Task: Return all the lines below exactly. Any picture among them is omitted.

Entries supplied:
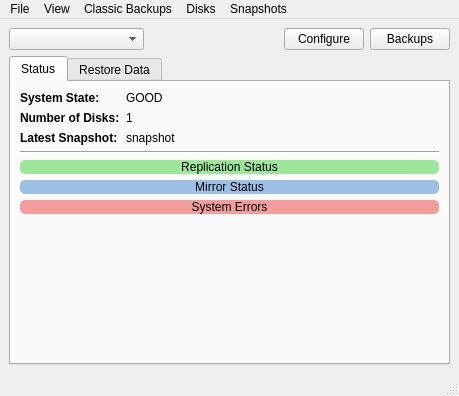
First picture: the form in lp-gui/LPMain.ui, repository pcbsd/pcbsd-projects, before the edit.
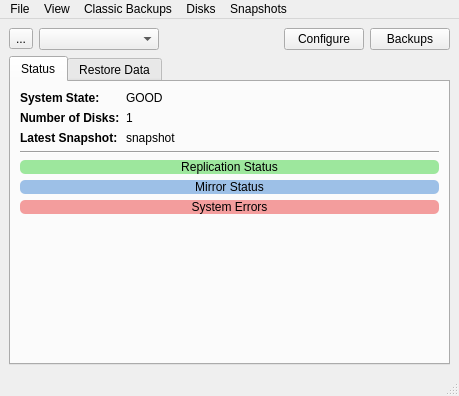
Second picture: the form after the edit. Icons and pictures are not drawn.

Patch:
```diff
--- a/lp-gui/LPMain.ui
+++ b/lp-gui/LPMain.ui
@@ -21,6 +21,17 @@
    <layout class="QVBoxLayout" name="verticalLayout">
     <item>
      <layout class="QHBoxLayout" name="horizontalLayout">
+      <item>
+       <widget class="QToolButton" name="tool_refresh">
+        <property name="text">
+         <string>...</string>
+        </property>
+        <property name="icon">
+         <iconset resource="lPreserve.qrc">
+          <normaloff>:/images/refresh.png</normaloff>:/images/refresh.png</iconset>
+        </property>
+       </widget>
+      </item>
       <item>
        <widget class="QComboBox" name="combo_pools">
         <property name="sizePolicy">
```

Output for this task:
First picture: the form in lp-gui/LPMain.ui, repository pcbsd/pcbsd-projects, before the edit.
Second picture: the form after the edit. Icons and pictures are not drawn.

Patch:
```diff
--- a/lp-gui/LPMain.ui
+++ b/lp-gui/LPMain.ui
@@ -21,6 +21,17 @@
    <layout class="QVBoxLayout" name="verticalLayout">
     <item>
      <layout class="QHBoxLayout" name="horizontalLayout">
+      <item>
+       <widget class="QToolButton" name="tool_refresh">
+        <property name="text">
+         <string>...</string>
+        </property>
+        <property name="icon">
+         <iconset resource="lPreserve.qrc">
+          <normaloff>:/images/refresh.png</normaloff>:/images/refresh.png</iconset>
+        </property>
+       </widget>
+      </item>
       <item>
        <widget class="QComboBox" name="combo_pools">
         <property name="sizePolicy">
```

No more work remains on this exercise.